Nothing in the records may be dropped. Retype them all exactly.
--- Excerpted records Enclosed Below ---
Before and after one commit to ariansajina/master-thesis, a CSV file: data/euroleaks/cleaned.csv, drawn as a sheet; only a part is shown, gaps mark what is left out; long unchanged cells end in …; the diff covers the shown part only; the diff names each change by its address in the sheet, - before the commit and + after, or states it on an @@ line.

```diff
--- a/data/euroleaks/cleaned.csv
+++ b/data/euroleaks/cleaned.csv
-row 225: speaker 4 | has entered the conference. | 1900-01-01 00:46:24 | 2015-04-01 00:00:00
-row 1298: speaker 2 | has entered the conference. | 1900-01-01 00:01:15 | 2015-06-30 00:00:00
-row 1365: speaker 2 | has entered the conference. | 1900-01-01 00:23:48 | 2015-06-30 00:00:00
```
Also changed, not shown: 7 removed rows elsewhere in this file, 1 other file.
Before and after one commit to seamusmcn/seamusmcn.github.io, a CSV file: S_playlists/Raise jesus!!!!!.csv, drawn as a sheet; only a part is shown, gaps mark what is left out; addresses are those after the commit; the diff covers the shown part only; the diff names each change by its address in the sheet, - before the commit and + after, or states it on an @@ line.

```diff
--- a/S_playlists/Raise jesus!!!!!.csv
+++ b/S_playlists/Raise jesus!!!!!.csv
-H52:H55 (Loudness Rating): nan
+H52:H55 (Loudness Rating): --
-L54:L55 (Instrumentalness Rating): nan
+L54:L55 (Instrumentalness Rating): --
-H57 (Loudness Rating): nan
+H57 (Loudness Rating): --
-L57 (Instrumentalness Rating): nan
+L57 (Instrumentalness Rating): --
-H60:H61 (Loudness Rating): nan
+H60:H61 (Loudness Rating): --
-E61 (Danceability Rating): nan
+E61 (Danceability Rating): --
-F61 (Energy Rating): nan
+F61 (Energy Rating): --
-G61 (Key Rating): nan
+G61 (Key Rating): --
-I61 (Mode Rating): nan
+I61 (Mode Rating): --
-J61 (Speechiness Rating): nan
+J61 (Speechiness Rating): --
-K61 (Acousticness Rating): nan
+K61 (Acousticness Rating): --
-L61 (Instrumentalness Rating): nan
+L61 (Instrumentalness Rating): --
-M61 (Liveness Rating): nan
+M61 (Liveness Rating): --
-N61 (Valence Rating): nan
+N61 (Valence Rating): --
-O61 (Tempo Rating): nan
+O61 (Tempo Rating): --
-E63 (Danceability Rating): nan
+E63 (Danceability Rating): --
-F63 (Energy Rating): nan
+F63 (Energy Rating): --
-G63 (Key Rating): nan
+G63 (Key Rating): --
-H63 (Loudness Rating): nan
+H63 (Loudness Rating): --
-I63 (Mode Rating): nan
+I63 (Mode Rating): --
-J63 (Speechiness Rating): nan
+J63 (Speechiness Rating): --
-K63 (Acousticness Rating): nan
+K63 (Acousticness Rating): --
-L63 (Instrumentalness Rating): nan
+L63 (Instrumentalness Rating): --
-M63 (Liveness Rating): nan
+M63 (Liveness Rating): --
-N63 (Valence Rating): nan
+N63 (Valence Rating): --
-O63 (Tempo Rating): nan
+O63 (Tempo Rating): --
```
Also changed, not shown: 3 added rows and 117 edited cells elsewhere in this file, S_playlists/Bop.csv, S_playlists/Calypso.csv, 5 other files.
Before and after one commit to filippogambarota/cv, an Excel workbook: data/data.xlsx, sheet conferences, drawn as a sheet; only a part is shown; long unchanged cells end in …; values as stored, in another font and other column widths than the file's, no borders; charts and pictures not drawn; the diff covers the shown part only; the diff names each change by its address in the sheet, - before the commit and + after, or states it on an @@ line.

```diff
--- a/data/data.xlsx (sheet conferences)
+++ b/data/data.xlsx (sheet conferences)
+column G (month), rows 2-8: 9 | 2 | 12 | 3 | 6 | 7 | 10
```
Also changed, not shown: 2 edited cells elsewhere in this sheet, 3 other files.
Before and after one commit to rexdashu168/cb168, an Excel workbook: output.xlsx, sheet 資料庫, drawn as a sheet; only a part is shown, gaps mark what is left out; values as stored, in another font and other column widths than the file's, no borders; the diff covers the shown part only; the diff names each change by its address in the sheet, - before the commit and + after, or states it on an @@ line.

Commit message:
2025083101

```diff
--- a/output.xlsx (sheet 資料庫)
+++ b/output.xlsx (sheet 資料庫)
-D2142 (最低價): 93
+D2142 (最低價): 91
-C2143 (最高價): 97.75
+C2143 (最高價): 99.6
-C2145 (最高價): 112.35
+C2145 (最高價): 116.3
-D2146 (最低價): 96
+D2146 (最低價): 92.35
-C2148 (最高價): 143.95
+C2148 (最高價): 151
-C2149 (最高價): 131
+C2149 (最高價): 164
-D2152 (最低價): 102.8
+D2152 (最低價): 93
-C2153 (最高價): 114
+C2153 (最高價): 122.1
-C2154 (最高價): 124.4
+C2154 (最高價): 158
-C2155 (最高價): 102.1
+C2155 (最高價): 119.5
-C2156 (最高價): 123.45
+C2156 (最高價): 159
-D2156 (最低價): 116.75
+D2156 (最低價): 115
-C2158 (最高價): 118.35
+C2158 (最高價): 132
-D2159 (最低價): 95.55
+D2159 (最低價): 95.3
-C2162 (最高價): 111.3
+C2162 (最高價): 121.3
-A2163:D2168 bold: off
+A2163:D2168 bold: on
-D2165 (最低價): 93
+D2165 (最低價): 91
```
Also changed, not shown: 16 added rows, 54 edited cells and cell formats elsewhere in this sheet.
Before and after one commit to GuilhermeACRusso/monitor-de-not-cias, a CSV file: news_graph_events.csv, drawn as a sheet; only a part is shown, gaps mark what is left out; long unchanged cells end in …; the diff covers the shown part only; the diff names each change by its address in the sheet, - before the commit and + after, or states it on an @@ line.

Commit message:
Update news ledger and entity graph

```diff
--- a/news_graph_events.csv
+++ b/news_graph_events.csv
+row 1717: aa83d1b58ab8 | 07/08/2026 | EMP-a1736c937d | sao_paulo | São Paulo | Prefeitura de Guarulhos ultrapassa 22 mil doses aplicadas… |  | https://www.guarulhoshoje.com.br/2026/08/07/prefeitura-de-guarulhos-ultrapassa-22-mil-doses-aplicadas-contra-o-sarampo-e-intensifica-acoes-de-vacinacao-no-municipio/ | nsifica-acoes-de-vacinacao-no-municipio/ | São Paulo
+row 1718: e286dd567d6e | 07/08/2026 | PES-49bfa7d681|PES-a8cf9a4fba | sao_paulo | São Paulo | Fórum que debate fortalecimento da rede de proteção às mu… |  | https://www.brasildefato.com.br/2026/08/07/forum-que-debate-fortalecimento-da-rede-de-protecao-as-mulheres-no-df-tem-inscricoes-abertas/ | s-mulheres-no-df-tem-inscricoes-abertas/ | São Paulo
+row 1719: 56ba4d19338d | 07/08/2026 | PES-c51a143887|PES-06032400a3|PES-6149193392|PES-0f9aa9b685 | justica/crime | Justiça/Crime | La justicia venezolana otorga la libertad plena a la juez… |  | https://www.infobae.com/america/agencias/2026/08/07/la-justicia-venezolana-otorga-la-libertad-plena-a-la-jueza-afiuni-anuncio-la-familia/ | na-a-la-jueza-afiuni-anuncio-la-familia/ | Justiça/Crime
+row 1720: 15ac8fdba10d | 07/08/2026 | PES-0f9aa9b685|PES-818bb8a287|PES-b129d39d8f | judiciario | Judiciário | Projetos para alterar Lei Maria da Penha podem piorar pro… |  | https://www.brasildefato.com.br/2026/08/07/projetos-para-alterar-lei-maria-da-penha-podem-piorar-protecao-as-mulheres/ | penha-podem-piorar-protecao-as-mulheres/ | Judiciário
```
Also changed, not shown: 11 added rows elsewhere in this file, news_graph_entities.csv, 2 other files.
--- End of Enclosed Excerpted records ---
Response to the task →
Before and after one commit to ariansajina/master-thesis, a CSV file: data/euroleaks/cleaned.csv, drawn as a sheet; only a part is shown, gaps mark what is left out; long unchanged cells end in …; the diff covers the shown part only; the diff names each change by its address in the sheet, - before the commit and + after, or states it on an @@ line.

```diff
--- a/data/euroleaks/cleaned.csv
+++ b/data/euroleaks/cleaned.csv
-row 225: speaker 4 | has entered the conference. | 1900-01-01 00:46:24 | 2015-04-01 00:00:00
-row 1298: speaker 2 | has entered the conference. | 1900-01-01 00:01:15 | 2015-06-30 00:00:00
-row 1365: speaker 2 | has entered the conference. | 1900-01-01 00:23:48 | 2015-06-30 00:00:00
```
Also changed, not shown: 7 removed rows elsewhere in this file, 1 other file.
Before and after one commit to seamusmcn/seamusmcn.github.io, a CSV file: S_playlists/Raise jesus!!!!!.csv, drawn as a sheet; only a part is shown, gaps mark what is left out; addresses are those after the commit; the diff covers the shown part only; the diff names each change by its address in the sheet, - before the commit and + after, or states it on an @@ line.

```diff
--- a/S_playlists/Raise jesus!!!!!.csv
+++ b/S_playlists/Raise jesus!!!!!.csv
-H52:H55 (Loudness Rating): nan
+H52:H55 (Loudness Rating): --
-L54:L55 (Instrumentalness Rating): nan
+L54:L55 (Instrumentalness Rating): --
-H57 (Loudness Rating): nan
+H57 (Loudness Rating): --
-L57 (Instrumentalness Rating): nan
+L57 (Instrumentalness Rating): --
-H60:H61 (Loudness Rating): nan
+H60:H61 (Loudness Rating): --
-E61 (Danceability Rating): nan
+E61 (Danceability Rating): --
-F61 (Energy Rating): nan
+F61 (Energy Rating): --
-G61 (Key Rating): nan
+G61 (Key Rating): --
-I61 (Mode Rating): nan
+I61 (Mode Rating): --
-J61 (Speechiness Rating): nan
+J61 (Speechiness Rating): --
-K61 (Acousticness Rating): nan
+K61 (Acousticness Rating): --
-L61 (Instrumentalness Rating): nan
+L61 (Instrumentalness Rating): --
-M61 (Liveness Rating): nan
+M61 (Liveness Rating): --
-N61 (Valence Rating): nan
+N61 (Valence Rating): --
-O61 (Tempo Rating): nan
+O61 (Tempo Rating): --
-E63 (Danceability Rating): nan
+E63 (Danceability Rating): --
-F63 (Energy Rating): nan
+F63 (Energy Rating): --
-G63 (Key Rating): nan
+G63 (Key Rating): --
-H63 (Loudness Rating): nan
+H63 (Loudness Rating): --
-I63 (Mode Rating): nan
+I63 (Mode Rating): --
-J63 (Speechiness Rating): nan
+J63 (Speechiness Rating): --
-K63 (Acousticness Rating): nan
+K63 (Acousticness Rating): --
-L63 (Instrumentalness Rating): nan
+L63 (Instrumentalness Rating): --
-M63 (Liveness Rating): nan
+M63 (Liveness Rating): --
-N63 (Valence Rating): nan
+N63 (Valence Rating): --
-O63 (Tempo Rating): nan
+O63 (Tempo Rating): --
```
Also changed, not shown: 3 added rows and 117 edited cells elsewhere in this file, S_playlists/Bop.csv, S_playlists/Calypso.csv, 5 other files.
Before and after one commit to filippogambarota/cv, an Excel workbook: data/data.xlsx, sheet conferences, drawn as a sheet; only a part is shown; long unchanged cells end in …; values as stored, in another font and other column widths than the file's, no borders; charts and pictures not drawn; the diff covers the shown part only; the diff names each change by its address in the sheet, - before the commit and + after, or states it on an @@ line.

```diff
--- a/data/data.xlsx (sheet conferences)
+++ b/data/data.xlsx (sheet conferences)
+column G (month), rows 2-8: 9 | 2 | 12 | 3 | 6 | 7 | 10
```
Also changed, not shown: 2 edited cells elsewhere in this sheet, 3 other files.
Before and after one commit to rexdashu168/cb168, an Excel workbook: output.xlsx, sheet 資料庫, drawn as a sheet; only a part is shown, gaps mark what is left out; values as stored, in another font and other column widths than the file's, no borders; the diff covers the shown part only; the diff names each change by its address in the sheet, - before the commit and + after, or states it on an @@ line.

Commit message:
2025083101

```diff
--- a/output.xlsx (sheet 資料庫)
+++ b/output.xlsx (sheet 資料庫)
-D2142 (最低價): 93
+D2142 (最低價): 91
-C2143 (最高價): 97.75
+C2143 (最高價): 99.6
-C2145 (最高價): 112.35
+C2145 (最高價): 116.3
-D2146 (最低價): 96
+D2146 (最低價): 92.35
-C2148 (最高價): 143.95
+C2148 (最高價): 151
-C2149 (最高價): 131
+C2149 (最高價): 164
-D2152 (最低價): 102.8
+D2152 (最低價): 93
-C2153 (最高價): 114
+C2153 (最高價): 122.1
-C2154 (最高價): 124.4
+C2154 (最高價): 158
-C2155 (最高價): 102.1
+C2155 (最高價): 119.5
-C2156 (最高價): 123.45
+C2156 (最高價): 159
-D2156 (最低價): 116.75
+D2156 (最低價): 115
-C2158 (最高價): 118.35
+C2158 (最高價): 132
-D2159 (最低價): 95.55
+D2159 (最低價): 95.3
-C2162 (最高價): 111.3
+C2162 (最高價): 121.3
-A2163:D2168 bold: off
+A2163:D2168 bold: on
-D2165 (最低價): 93
+D2165 (最低價): 91
```
Also changed, not shown: 16 added rows, 54 edited cells and cell formats elsewhere in this sheet.
Before and after one commit to GuilhermeACRusso/monitor-de-not-cias, a CSV file: news_graph_events.csv, drawn as a sheet; only a part is shown, gaps mark what is left out; long unchanged cells end in …; the diff covers the shown part only; the diff names each change by its address in the sheet, - before the commit and + after, or states it on an @@ line.

Commit message:
Update news ledger and entity graph

```diff
--- a/news_graph_events.csv
+++ b/news_graph_events.csv
+row 1717: aa83d1b58ab8 | 07/08/2026 | EMP-a1736c937d | sao_paulo | São Paulo | Prefeitura de Guarulhos ultrapassa 22 mil doses aplicadas… |  | https://www.guarulhoshoje.com.br/2026/08/07/prefeitura-de-guarulhos-ultrapassa-22-mil-doses-aplicadas-contra-o-sarampo-e-intensifica-acoes-de-vacinacao-no-municipio/ | nsifica-acoes-de-vacinacao-no-municipio/ | São Paulo
+row 1718: e286dd567d6e | 07/08/2026 | PES-49bfa7d681|PES-a8cf9a4fba | sao_paulo | São Paulo | Fórum que debate fortalecimento da rede de proteção às mu… |  | https://www.brasildefato.com.br/2026/08/07/forum-que-debate-fortalecimento-da-rede-de-protecao-as-mulheres-no-df-tem-inscricoes-abertas/ | s-mulheres-no-df-tem-inscricoes-abertas/ | São Paulo
+row 1719: 56ba4d19338d | 07/08/2026 | PES-c51a143887|PES-06032400a3|PES-6149193392|PES-0f9aa9b685 | justica/crime | Justiça/Crime | La justicia venezolana otorga la libertad plena a la juez… |  | https://www.infobae.com/america/agencias/2026/08/07/la-justicia-venezolana-otorga-la-libertad-plena-a-la-jueza-afiuni-anuncio-la-familia/ | na-a-la-jueza-afiuni-anuncio-la-familia/ | Justiça/Crime
+row 1720: 15ac8fdba10d | 07/08/2026 | PES-0f9aa9b685|PES-818bb8a287|PES-b129d39d8f | judiciario | Judiciário | Projetos para alterar Lei Maria da Penha podem piorar pro… |  | https://www.brasildefato.com.br/2026/08/07/projetos-para-alterar-lei-maria-da-penha-podem-piorar-protecao-as-mulheres/ | penha-podem-piorar-protecao-as-mulheres/ | Judiciário
```
Also changed, not shown: 11 added rows elsewhere in this file, news_graph_entities.csv, 2 other files.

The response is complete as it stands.